- A.F.F.C Guides - Zach Bassett, Knox Campbell, Galen Kipar
- Crooked Creek Holler
Read the article here... S.C.O.F 2015 FALL Issue #17
Since the article came out, we have received several inquiries about fly patterns and the smallmouth in the Western North Carolina and East Tennessee mountains. If you have questions or are looking for info, contact us anytime!
Asheville Fly Fishing Company / 828-779-9008 / firstname.lastname@example.org
Happy 4th of July! We are looking forward to watermelon, fireworks, homemade peach ice cream and good days on the water. Hope everyone has a great holiday weekend!
Asheville Fly Fishing Company’s guides love fishing, but sharing the experience is far more rewarding. Come fish with us!
FISHING REPORT for Western North Carolina and East Tennessee:
*So far, the Smallmouth Bass fishing this spring has been the best we’ve seen it in 2 years. The water temperatures have been above average, and there was no significant flooding that interfered with the spawn. The magic water temperature for the top water bite is around 70 degrees. Two rivers in this area reached that mark this week and sure enough, the top water bite was hot. We anticipate the top water action will be great until temperatures flatten out into the upper 80’s and 90’s. Then, mornings and evening will be best. If you are out there on your own, don’t forget to check the water temperatures, it will tell you a lot about what the fish are going to do.
*The tailwaters of East Tennessee are renowned as some of the best in the southeast. This reputation holds true, and especially this spring. Both the Watauga and South Holston River have been fishing great as significant hatches bring fish to the surface. The Dry fly fishing has been excellent this spring, but it doesn’t stop there. The Sulfurs on the South Holston River are just getting started, and the big fish come to the table. The “Soho” is undergoing more maintenance at the dam so we can expect irregular flows. If you go wading, don’t forget to check the generation schedules and flow arrival times, better safe than sorry. On the Watauga River, the Caddis hatches have been thick, with some of the best black Caddis hatches we’ve seen in years. Spinners and tan Caddis are currently working well on Watauga. Both these rivers fish great year round, but as summer sets in and water levels are low elsewhere, they offer some of the best fishing opportunities.
*The Tuckaseegee River (NC) is managed as a Delayed Harvest regulated river.

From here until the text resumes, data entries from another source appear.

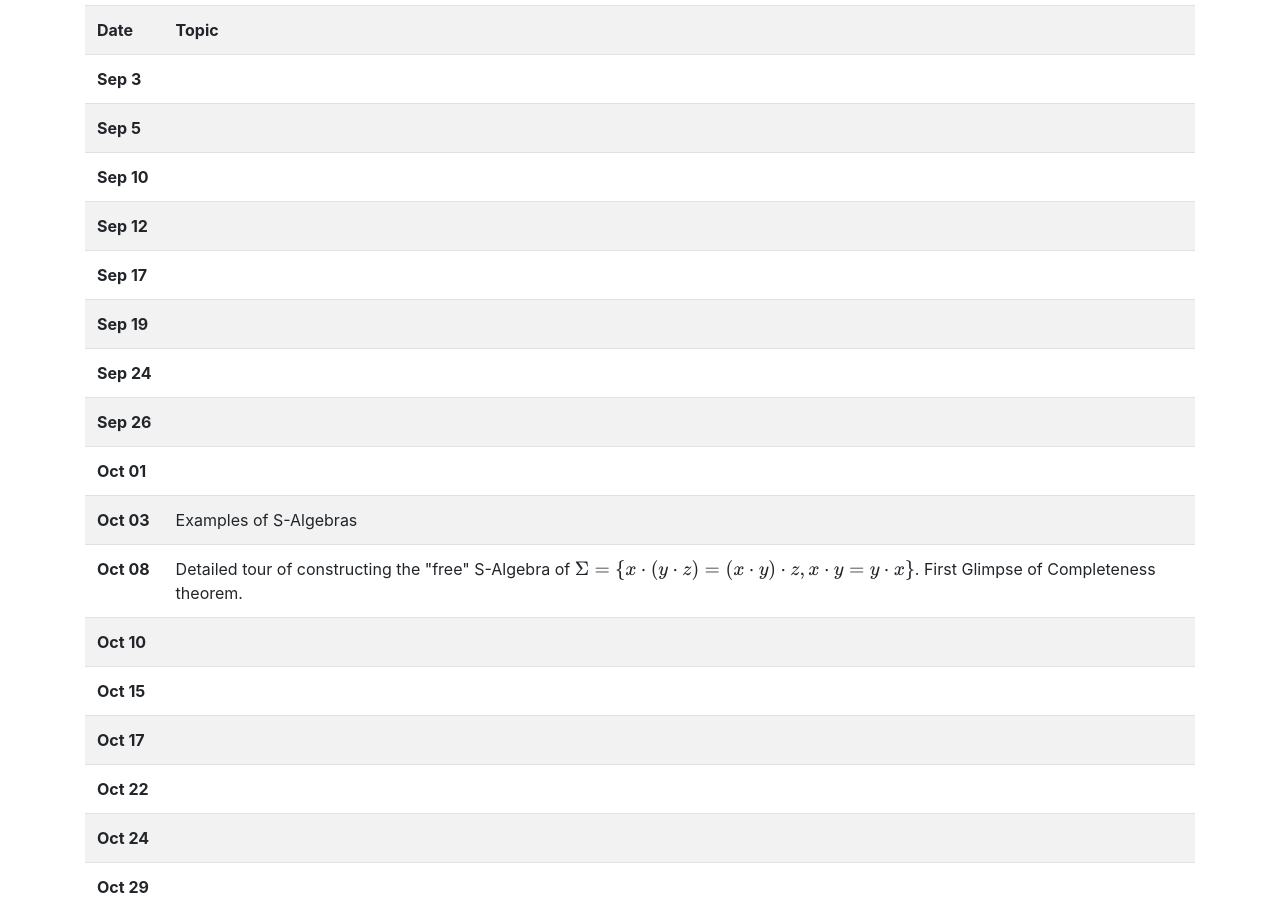
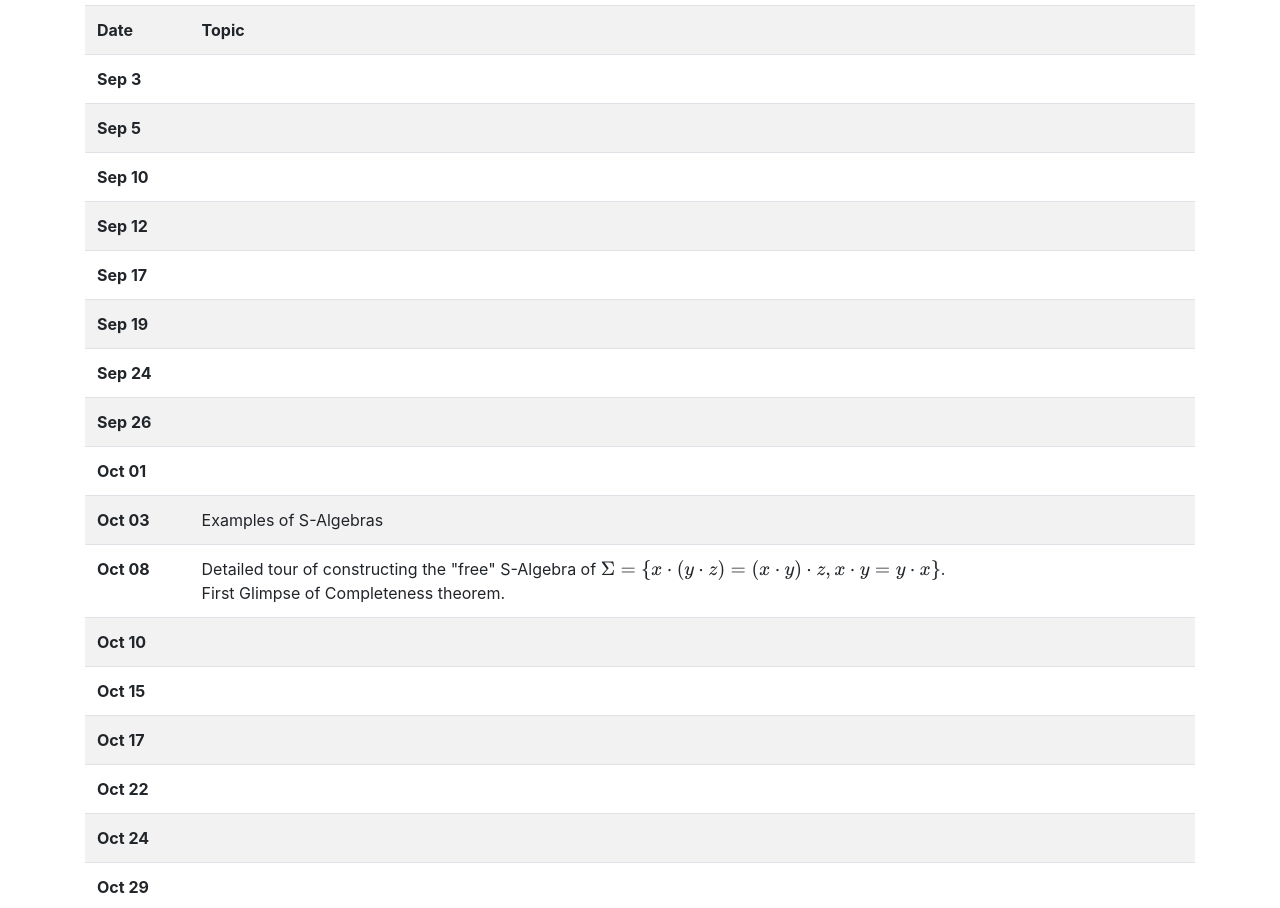
Before and after one commit to dismyth/math190, a plain HTML site: page index.html in a window 1280 px wide. Shown: the part 352-1260 px from the top of the page. Drawn offline with nearby package versions, Linux system fonts and the light colour scheme; some packages are replaced by stand-ins of ours.

Commit message:
Update index.html

```diff
--- a/index.html
+++ b/index.html
@@ -160,7 +160,7 @@
                 </tr>
                 <tr>
                     <th class="text-left">Oct 08</th>
-                    <td>Detailed tour of constructing the "free" S-Algebra of $\Sigma = \{ x \cdot (y \cdot z) = (x \cdot y) \cdot z, x \cdot y = y \cdot x \}$. First Glimpse of Completeness theorem.</td>
+                    <td>Detailed tour of constructing the "free" S-Algebra of $\Sigma = \{ x \cdot (y \cdot z) = (x \cdot y) \cdot z, x \cdot y = y \cdot x \}$. <br> First Glimpse of Completeness theorem.</td>
                 </tr>
 
                 <tr>
```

Harvest opens June 6th. If you are interested in having a great numbers day and catching upwards of 40 fish, we recommend hitting it before June 15th. We don’t recommend the “Tuck” between June 15th and October 3rd, as the majority of the 20K pounds of fish will end up in someone’s freezer. We practice Catch and Release and encourage anglers everywhere to fish with a conscience.
*Wade trips on Delayed Harvest streams are winding to a close. While some streams get hit harder than others, many will be fished out by June 15. At that point, the Davidson River is a sure bet for Catch and Release anglers. For the angler who prefers the canopy of rhododendron and the intimate hunt, there are hundreds of miles of Backcountry streams that are home to beautiful, eager wild trout.